Saturday, May 05, 2007

Nicaragua: accomplishments thus far

I thought I would take this opportunity to summarize some of what your prayers, your donations, my presence here, and above all the grace of God have done in the four months I´ve been living in Nicaragua.

1. Chacocente Christian School does not have to pay their preschool teacher this 2007 (Jan-Nov) school year. 18 children aged 3-7 are learning to share, to say please and thank you, to clap and sing and play games, to make block towers, write their name, count, categorize, name colors, read, etc.

1.a I am attempting to learn how to be patient and understanding when preschoolers, being preschoolers, jab each other in the eye, spill things, and desperately want something but are too shy or inarticulate to tell me what it is. Also when they play the what-happens-if-I-blatantly-disobey game. Or the equally popular game, when it´s time to put a toy away so that we can move on with an activity, my-toy-mysteriously-disappeared. I remember how fun these were when I was their age.

2. Three dentists from Seattle had my (and others´) help translating when they spent one Wednesday at a women´s prison in Nicaragua, where the dentists cleaned teeth, did fillings, and pulled teeth, at no charge to the prison. That day I accidentally wore a shirt the same navy blue as the prisoners´ uniforms and the teasing never ended, even to the guard at the gate teasing that he wouldn´t let me out at the end of the day. Not only did I translate between dentists and prisoners, I actually wore gloves, a hospital mask over my face and nose, and used the little tool that sucks saliva out of the mouth while the dentist is cleaning or polishing.

2.a I now floss with much more regularity, haunted by images of the teeth I saw that day. And I have learned that even criminals are nervous when they go to the dentist.

3. Twenty church members aged 13-30 have been singing as a choir for the last 3 months or so. They have performed in our church twice, at an outdoor multi-church service, at a church we visited, and at the Easter Campamento. They are learning how to sing healthfully, sing in harmony, listen to each other, and evaluate their performances. They know four songs well enough to perform and right now we´re working on one for Mother´s Day. Si Dios quiere, tomorrow I will meet with a woman I met because she was also ministering at the jail that day, who is Nicaraguan and an experienced choir director. I need help!

3.a I get a much-desired outlet for all the music inside me, and I get to teach persons older than 7. This a wonderful opportunity to use my music education college courses and get experience teaching!

4. I do quite a bit of English teaching and translation work for folks around Sabana Grande: for Pablo (my host dad) when he writes to U.S. Methodists who support his church denomination here, and for the youth of the church who study English as part of their school work.

4.a Actually I minored in English and really like editting written work in general, so once again my strengths are being utilized. It helps with my Spanish too, because I have to understand the Spanish in order to accurately translate.

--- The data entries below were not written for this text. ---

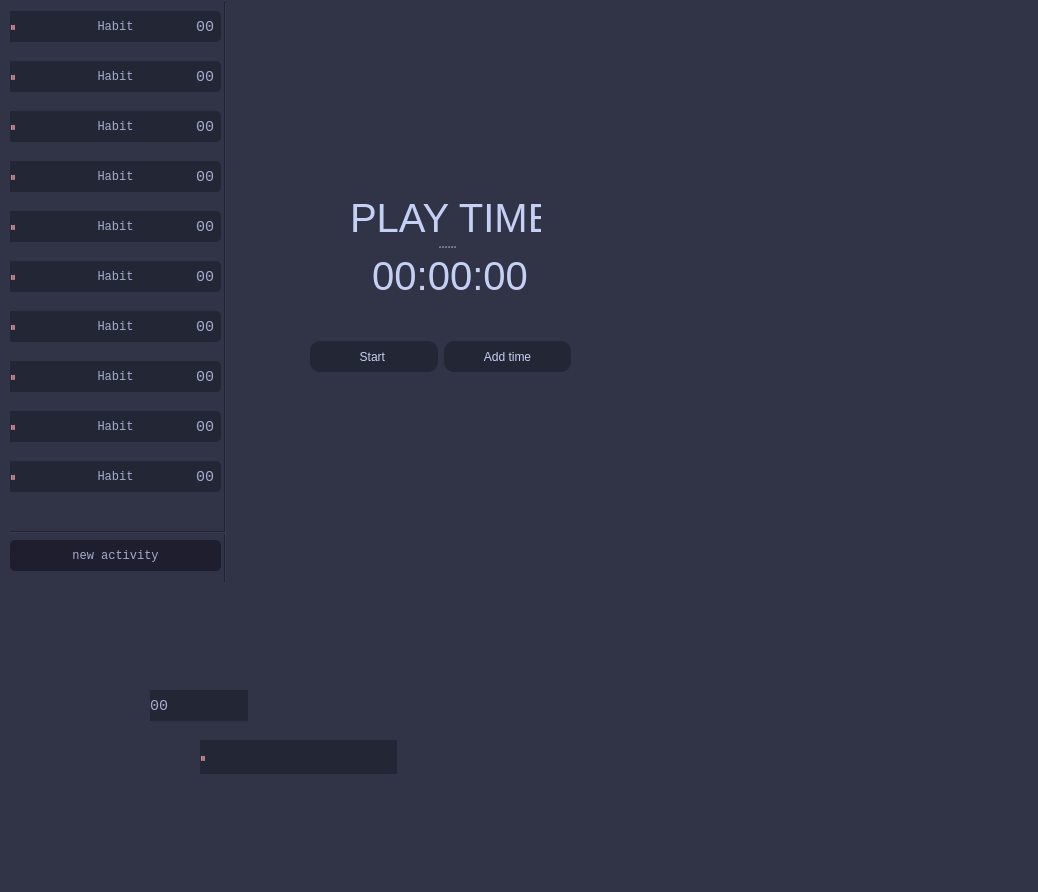
gluoniuum/TimeInRep, file mainwind.ui: the form before one commit.
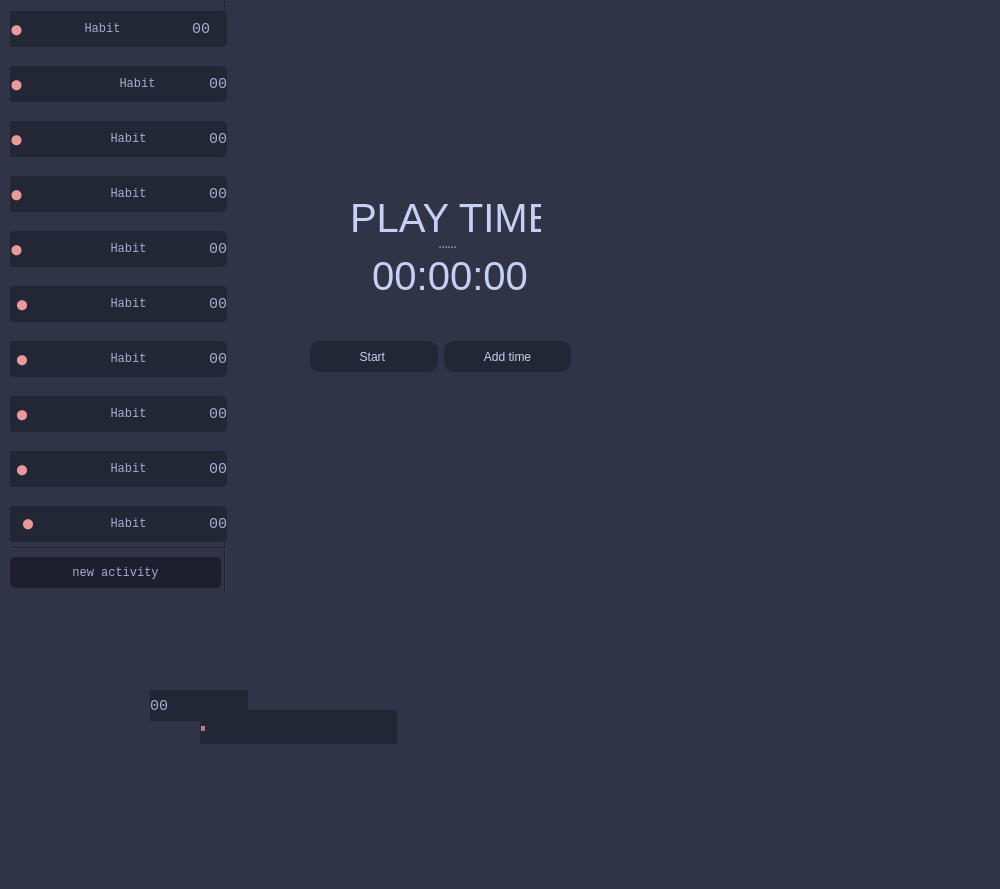
The form after the commit.

Commit message: design and statusOn update 0.99.02

```diff
--- a/mainwind.ui
+++ b/mainwind.ui
@@ -6,8 +6,8 @@
    <rect>
     <x>0</x>
     <y>0</y>
-    <width>1038</width>
-    <height>892</height>
+    <width>1000</width>
+    <height>889</height>
    </rect>
   </property>
   <property name="minimumSize">
@@ -28,7 +28,7 @@
      <rect>
       <x>10</x>
       <y>1</y>
-      <width>651</width>
+      <width>1000</width>
       <height>591</height>
      </rect>
     </property>
@@ -114,9 +114,9 @@
      <property name="geometry">
       <rect>
        <x>210</x>
-       <y>1</y>
+       <y>0</y>
        <width>10</width>
-       <height>580</height>
+       <height>620</height>
       </rect>
      </property>
      <property name="styleSheet">
@@ -202,7 +202,7 @@
      <property name="geometry">
       <rect>
        <x>-5</x>
-       <y>530</y>
+       <y>546</y>
        <width>220</width>
        <height>3</height>
       </rect>
@@ -214,10 +214,10 @@
     <widget class="QWidget" name="layoutWidget">
      <property name="geometry">
       <rect>
-       <x>0</x>
+       <x>-2</x>
        <y>10</y>
-       <width>211</width>
-       <height>503</height>
+       <width>219</width>
+       <height>603</height>
       </rect>
      </property>
      <layout class="QVBoxLayout" name="verticalLayout" stretch="0,0,0,0,0,0,0,0,0,5">
@@ -235,7 +235,7 @@
         <item>
          <widget class="QLabel" name="statusOn_1">
           <property name="sizePolicy">
-           <sizepolicy hsizetype="Preferred" vsizetype="Minimum">
+           <sizepolicy hsizetype="MinimumExpanding" vsizetype="Minimum">
             <horstretch>0</horstretch>
             <verstretch>0</verstretch>
            </sizepolicy>
@@ -248,10 +248,13 @@
           </property>
           <property name="styleSheet">
            <string notr="true">color: #ea999c;
-background-color: #232634;</string>
+background-color: #232634;
+font-size: 10px;
+border-top-left-radius: 5%;
+border-bottom-left-radius: 5%;</string>
           </property>
           <property name="text">
-           <string>⏸️</string>
+           <string> ⬤</string>
           </property>
          </widget>
         </item>
@@ -260,7 +263,7 @@
           <property name="minimumSize">
            <size>
             <width>161</width>
-            <height>31</height>
+            <height>36</height>
            </size>
           </property>
           <property name="styleSheet">
@@ -277,15 +280,15 @@
         <item>
          <widget class="QLabel" name="timeLabel_2">
           <property name="sizePolicy">
-           <sizepolicy hsizetype="Preferred" vsizetype="Fixed">
+           <sizepolicy hsizetype="Fixed" vsizetype="Fixed">
             <horstretch>0</horstretch>
             <verstretch>31</verstretch>
            </sizepolicy>
           </property>
           <property name="minimumSize">
            <size>
-            <width>0</width>
-            <height>31</height>
+            <width>40</width>
+            <height>36</height>
            </size>
           </property>
           <property name="styleSheet">
@@ -298,7 +301,7 @@
 </string>
           </property>
           <property name="text">
-           <string>00</string>
+           <string> 00  </string>
           </property>
          </widget>
         </item>
@@ -312,7 +315,7 @@
         <item>
          <widget class="QLabel" name="statusOn_2">
           <property name="sizePolicy">
-           <sizepolicy hsizetype="Preferred" vsizetype="Minimum">
+           <sizepolicy hsizetype="MinimumExpanding" vsizetype="Minimum">
             <horstretch>0</horstretch>
             <verstretch>0</verstretch>
            </sizepolicy>
@@ -325,19 +328,28 @@
           </property>
           <property name="styleSheet">
            <string notr="true">color: #ea999c;
-background-color: #232634;</string>
+background-color: #232634;
+font-size: 10px;
+border-top-left-radius: 5%;
+border-bottom-left-radius: 5%;</string>
           </property>
           <property name="text">
-           <string>⏸️</string>
+           <string> ⬤</string>
           </property>
          </widget>
         </item>
         <item>
          <widget class="QPushButton" name="habit_3">
+          <property name="sizePolicy">
+           <sizepolicy hsizetype="MinimumExpanding" vsizetype="Fixed">
+            <horstretch>0</horstretch>
+            <verstretch>0</verstretch>
+           </sizepolicy>
+          </property>
           <property name="minimumSize">
            <size>
-            <width>161</width>
-            <height>31</height>
+            <width>143</width>
+            <height>36</height>
            </size>
           </property>
           <property name="styleSheet">
@@ -354,7 +366,7 @@
         <item>
          <widget class="QLabel" name="timeLabel_3">
           <property name="sizePolicy">
-           <sizepolicy hsizetype="Preferred" vsizetype="Fixed">
+           <sizepolicy hsizetype="Fixed" vsizetype="Fixed">
             <horstretch>0</horstretch>
             <verstretch>31</verstretch>
            </sizepolicy>
@@ -362,7 +374,7 @@
           <property name="minimumSize">
            <size>
             <width>0</width>
-            <height>31</height>
+            <height>36</height>
            </size>
           </property>
           <property name="styleSheet">
@@ -389,7 +401,7 @@
         <item>
          <widget class="QLabel" name="statusOn_3">
           <property name="sizePolicy">
-           <sizepolicy hsizetype="Preferred" vsizetype="Minimum">
+           <sizepolicy hsizetype="MinimumExpanding" vsizetype="Minimum">
             <horstretch>0</horstretch>
             <verstretch>0</verstretch>
            </sizepolicy>
@@ -402,10 +414,13 @@
           </property>
           <property name="styleSheet">
            <string notr="true">color: #ea999c;
-background-color: #232634;</string>
+background-color: #232634;
+font-size: 10px;
+border-top-left-radius: 5%;
+border-bottom-left-radius: 5%;</string>
           </property>
           <property name="text">
-           <string>⏸️</string>
+           <string> ⬤</string>
           </property>
          </widget>
         </item>
@@ -414,7 +429,7 @@
           <property name="minimumSize">
            <size>
             <width>161</width>
-            <height>31</height>
+            <height>36</height>
            </size>
           </property>
           <property name="styleSheet">
@@ -431,7 +446,7 @@
         <item>
          <widget class="QLabel" name="timeLabel_4">
           <property name="sizePolicy">
-           <sizepolicy hsizetype="Preferred" vsizetype="Fixed">
+           <sizepolicy hsizetype="Fixed" vsizetype="Fixed">
             <horstretch>0</horstretch>
             <verstretch>31</verstretch>
            </sizepolicy>
@@ -439,7 +454,7 @@
           <property name="minimumSize">
            <size>
             <width>0</width>
-            <height>31</height>
+            <height>36</height>
            </size>
           </property>
           <property name="styleSheet">
@@ -466,7 +481,7 @@
         <item>
          <widget class="QLabel" name="statusOn_4">
           <property name="sizePolicy">
-           <sizepolicy hsizetype="Preferred" vsizetype="Minimum">
+           <sizepolicy hsizetype="MinimumExpanding" vsizetype="Minimum">
             <horstretch>0</horstretch>
             <verstretch>0</verstretch>
            </sizepolicy>
@@ -479,10 +494,13 @@
           </property>
           <property name="styleSheet">
            <string notr="true">color: #ea999c;
-background-color: #232634;</string>
+background-color: #232634;
+font-size: 10px;
+border-top-left-radius: 5%;
+border-bottom-left-radius: 5%;</string>
           </property>
           <property name="text">
-           <string>⏸️</string>
+           <string> ⬤</string>
           </property>
          </widget>
         </item>
@@ -491,7 +509,7 @@
           <property name="minimumSize">
            <size>
             <width>161</width>
-            <height>31</height>
+            <height>36</height>
            </size>
           </property>
           <property name="styleSheet">
@@ -508,7 +526,7 @@
         <item>
          <widget class="QLabel" name="timeLabel_5">
           <property name="sizePolicy">
-           <sizepolicy hsizetype="Preferred" vsizetype="Fixed">
+           <sizepolicy hsizetype="Fixed" vsizetype="Fixed">
             <horstretch>0</horstretch>
             <verstretch>31</verstretch>
            </sizepolicy>
@@ -516,7 +534,7 @@
           <property name="minimumSize">
            <size>
             <width>0</width>
-            <height>31</height>
+            <height>36</height>
            </size>
           </property>
           <property name="styleSheet">
@@ -543,7 +561,7 @@
         <item>
          <widget class="QLabel" name="statusOn_5">
           <property name="sizePolicy">
-           <sizepolicy hsizetype="Preferred" vsizetype="Minimum">
+           <sizepolicy hsizetype="MinimumExpanding" vsizetype="Minimum">
             <horstretch>0</horstretch>
             <verstretch>0</verstretch>
            </sizepolicy>
@@ -556,10 +574,13 @@
           </property>
           <property name="styleSheet">
            <string notr="true">color: #ea999c;
-background-color: #232634;</string>
+background-color: #232634;
+font-size: 10px;
+border-top-left-radius: 5%;
+border-bottom-left-radius: 5%;</string>
           </property>
           <property name="text">
-           <string>⏸️</string>
+           <string> ⬤</string>
           </property>
          </widget>
         </item>
@@ -568,7 +589,7 @@
           <property name="minimumSize">
            <size>
             <width>161</width>
-            <height>31</height>
+            <height>36</height>
            </size>
           </property>
           <property name="styleSheet">
@@ -585,7 +606,7 @@
         <item>
          <widget class="QLabel" name="timeLabel_6">
           <property name="sizePolicy">
-           <sizepolicy hsizetype="Preferred" vsizetype="Fixed">
+           <sizepolicy hsizetype="Fixed" vsizetype="Fixed">
             <horstretch>0</horstretch>
             <verstretch>31</verstretch>
            </sizepolicy>
@@ -593,7 +614,7 @@
           <property name="minimumSize">
            <size>
             <width>0</width>
-            <height>31</height>
+            <height>36</height>
            </size>
           </property>
           <property name="styleSheet">
@@ -620,7 +641,7 @@
         <item>
          <widget class="QLabel" name="statusOn_6">
           <property name="sizePolicy">
-           <sizepolicy hsizetype="Preferred" vsizetype="Minimum">
+           <sizepolicy hsizetype="MinimumExpanding" vsizetype="Minimum">
             <horstretch>0</horstretch>
             <verstretch>0</verstretch>
            </sizepolicy>
@@ -633,10 +654,13 @@
           </property>
           <property name="styleSheet">
            <string notr="true">color: #ea999c;
-background-color: #232634;</string>
+background-color: #232634;
+font-size: 10px;
+border-top-left-radius: 5%;
+border-bottom-left-radius: 5%;</string>
           </property>
           <property name="text">
-           <string>⏸️</string>
+           <string>   ⬤</string>
           </property>
          </widget>
         </item>
@@ -645,7 +669,7 @@
           <property name="minimumSize">
            <size>
             <width>161</width>
-            <height>31</height>
+            <height>36</height>
            </size>
           </property>
           <property name="styleSheet">
@@ -662,7 +686,7 @@
         <item>
          <widget class="QLabel" name="timeLabel_7">
           <property name="sizePolicy">
-           <sizepolicy hsizetype="Preferred" vsizetype="Fixed">
+           <sizepolicy hsizetype="Fixed" vsizetype="Fixed">
             <horstretch>0</horstretch>
             <verstretch>31</verstretch>
            </sizepolicy>
@@ -670,7 +694,7 @@
           <property name="minimumSize">
            <size>
             <width>0</width>
-            <height>31</height>
+            <height>36</height>
            </size>
           </property>
           <property name="styleSheet">
@@ -697,7 +721,7 @@
         <item>
          <widget class="QLabel" name="statusOn_7">
           <property name="sizePolicy">
-           <sizepolicy hsizetype="Preferred" vsizetype="Minimum">
+           <sizepolicy hsizetype="MinimumExpanding" vsizetype="Minimum">
             <horstretch>0</horstretch>
             <verstretch>0</verstretch>
            </sizepolicy>
@@ -710,10 +734,13 @@
           </property>
           <property name="styleSheet">
            <string notr="true">color: #ea999c;
-background-color: #232634;</string>
+background-color: #232634;
+font-size: 10px;
+border-top-left-radius: 5%;
+border-bottom-left-radius: 5%;</string>
           </property>
           <property name="text">
-           <string>⏸️</string>
+           <string>   ⬤</string>
           </property>
          </widget>
         </item>
@@ -722,7 +749,7 @@
           <property name="minimumSize">
            <size>
             <width>161</width>
-            <height>31</height>
+            <height>36</height>
            </size>
           </property>
           <property name="styleSheet">
@@ -739,7 +766,7 @@
         <item>
          <widget class="QLabel" name="timeLabel_8">
           <property name="sizePolicy">
-           <sizepolicy hsizetype="Preferred" vsizetype="Fixed">
+           <sizepolicy hsizetype="Fixed" vsizetype="Fixed">
             <horstretch>0</horstretch>
             <verstretch>31</verstretch>
            </sizepolicy>
@@ -747,7 +774,7 @@
           <property name="minimumSize">
            <size>
             <width>0</width>
-            <height>31</height>
+            <height>36</height>
            </size>
           </property>
           <property name="styleSheet">
@@ -774,7 +801,7 @@
         <item>
          <widget class="QLabel" name="statusOn_8">
           <property name="sizePolicy">
-           <sizepolicy hsizetype="Preferred" vsizetype="Minimum">
+           <sizepolicy hsizetype="MinimumExpanding" vsizetype="Minimum">
             <horstretch>0</horstretch>
             <verstretch>0</verstretch>
            </sizepolicy>
@@ -787,10 +814,13 @@
           </property>
           <property name="styleSheet">
            <string notr="true">color: #ea999c;
-background-color: #232634;</string>
+background-color: #232634;
+font-size: 10px;
+border-top-left-radius: 5%;
+border-bottom-left-radius: 5%;</string>
           </property>
           <property name="text">
-           <string>⏸️</string>
+           <string>   ⬤</string>
           </property>
          </widget>
         </item>
@@ -799,7 +829,7 @@
           <property name="minimumSize">
            <size>
             <width>161</width>
-            <height>31</height>
+            <height>36</height>
            </size>
           </property>
           <property name="styleSheet">
@@ -816,7 +846,7 @@
         <item>
          <widget class="QLabel" name="timeLabel_9">
           <property name="sizePolicy">
-           <sizepolicy hsizetype="Preferred" vsizetype="Fixed">
+           <sizepolicy hsizetype="Fixed" vsizetype="Fixed">
             <horstretch>0</horstretch>
             <verstretch>31</verstretch>
            </sizepolicy>
@@ -824,7 +854,7 @@
           <property name="minimumSize">
            <size>
             <width>0</width>
-            <height>31</height>
+            <height>36</height>
            </size>
           </property>
           <property name="styleSheet">
@@ -851,7 +881,7 @@
         <item>
          <widget class="QLabel" name="statusOn_9">
           <property name="sizePolicy">
-           <sizepolicy hsizetype="Preferred" vsizetype="Minimum">
+           <sizepolicy hsizetype="MinimumExpanding" vsizetype="Minimum">
             <horstretch>0</horstretch>
             <verstretch>0</verstretch>
            </sizepolicy>
@@ -864,10 +894,13 @@
           </property>
           <property name="styleSheet">
            <string notr="true">color: #ea999c;
-background-color: #232634;</string>
+background-color: #232634;
+font-size: 10px;
+border-top-left-radius: 5%;
+border-bottom-left-radius: 5%;</string>
           </property>
           <property name="text">
-           <string>⏸️</string>
+           <string>   ⬤</string>
           </property>
          </widget>
         </item>
@@ -876,7 +909,7 @@
           <property name="minimumSize">
            <size>
             <width>161</width>
-            <height>31</height>
+            <height>36</height>
            </size>
           </property>
           <property name="styleSheet">
@@ -893,7 +926,7 @@
         <item>
          <widget class="QLabel" name="timeLabel_10">
           <property name="sizePolicy">
-           <sizepolicy hsizetype="Preferred" vsizetype="Fixed">
+           <sizepolicy hsizetype="Fixed" vsizetype="Fixed">
             <horstretch>0</horstretch>
             <verstretch>31</verstretch>
            </sizepolicy>
@@ -901,7 +934,7 @@
           <property name="minimumSize">
            <size>
             <width>0</width>
-            <height>31</height>
+            <height>36</height>
            </size>
           </property>
           <property name="styleSheet">
@@ -928,7 +961,7 @@
         <item>
          <widget class="QLabel" name="statusOn_10">
           <property name="sizePolicy">
-           <sizepolicy hsizetype="Preferred" vsizetype="Minimum">
+           <sizepolicy hsizetype="MinimumExpanding" vsizetype="Minimum">
             <horstretch>0</horstretch>
             <verstretch>0</verstretch>
            </sizepolicy>
@@ -941,10 +974,13 @@
           </property>
           <property name="styleSheet">
            <string notr="true">color: #ea999c;
-background-color: #232634;</string>
+background-color: #232634;
+font-size: 10px;
+border-top-left-radius: 5%;
+border-bottom-left-radius: 5%;</string>
           </property>
           <property name="text">
-           <string>⏸️</string>
+           <string>&lt;html&gt;&lt;head/&gt;&lt;body&gt;&lt;p align=&quot;center&quot;&gt;⬤&lt;/p&gt;&lt;/body&gt;&lt;/html&gt;</string>
           </property>
          </widget>
         </item>
@@ -953,7 +989,7 @@
           <property name="minimumSize">
            <size>
             <width>161</width>
-            <height>31</height>
+            <height>36</height>
            </size>
           </property>
           <property name="styleSheet">
@@ -970,7 +1006,7 @@
         <item>
          <widget class="QLabel" name="timeLabel_11">
           <property name="sizePolicy">
-           <sizepolicy hsizetype="Preferred" vsizetype="Fixed">
+           <sizepolicy hsizetype="Fixed" vsizetype="Fixed">
             <horstretch>0</horstretch>
             <verstretch>31</verstretch>
            </sizepolicy>
@@ -978,7 +1014,7 @@
           <property name="minimumSize">
            <size>
             <width>0</width>
-            <height>31</height>
+            <height>36</height>
            </size>
           </property>
           <property name="styleSheet">
@@ -1004,7 +1040,7 @@
     <property name="geometry">
      <rect>
       <x>10</x>
-      <y>540</y>
+      <y>557</y>
       <width>211</width>
       <height>31</height>
      </rect>
@@ -1056,7 +1092,7 @@
     <property name="geometry">
      <rect>
       <x>200</x>
-      <y>740</y>
+      <y>710</y>
       <width>197</width>
       <height>34</height>
      </rect>
```
The commit also changes 2 other files.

5. My Spanish improves and improves. I can now overhear conversations in Spanish without meaning to, which is to say that sometimes I understand without trying. I have now actually talked to myself in English and answered myself in Spanish! Sometimes when I´m translating for folks I translate for Spanish to Spanish (if I understood perfectly, why not the English speaker at my side?), and sometimes when I´m translating I don´t realize which language my bilingual friend just spoke in. The other day I was leading choir in Spanish, and a U.S. visitor came in. I welcomed her in Spanish, then remembered to switch languages and therefore asked a choir member in English to close the door. Neither person understood me! But this means I am getting much farther towards fluency!

Let us thank God for all the other benefits of this adventure of which we are unaware. Through the difficulties of being here, I never doubt that this is where God is calling me to be. Thank you for your support via love, donations, and prayers. I need them all, and profoundly appreciate them. Peace!


David Reese said...


These are really beautiful. I'm proud of all the things you've accomplished in the past four or five months. It also seems like a really useful exercise to articulate all of these. Perhaps I will try it for the last four months of my life!


Carrie said...

The transition towards fluency is a funny thing. During my year in France, I felt like my brain was operating on two parallel systems, but sometimes the wires got crossed, and I would add English words in the middle of my French sentences, but I would pronounce them with a French accent, and when I came home, I did the same thing, except in the opposite language. It seemed as if "little words," like prepositions and conjunctions, were particularly tricky, for some reason - for two months after I came home, I would regularly say things like, "Are you going to come avec me?" My family and friends ended up learning that avec meant with, because I would often not even know that I had made the mistake. I never understood why I made that mistake so often - the words don't sound anything alike! Have you dreamed in Spanish yet? That's when you know you've got it, because that is truly your subconscious. It's so exciting to read about the things you're going through, it really brings back some funny memories for me!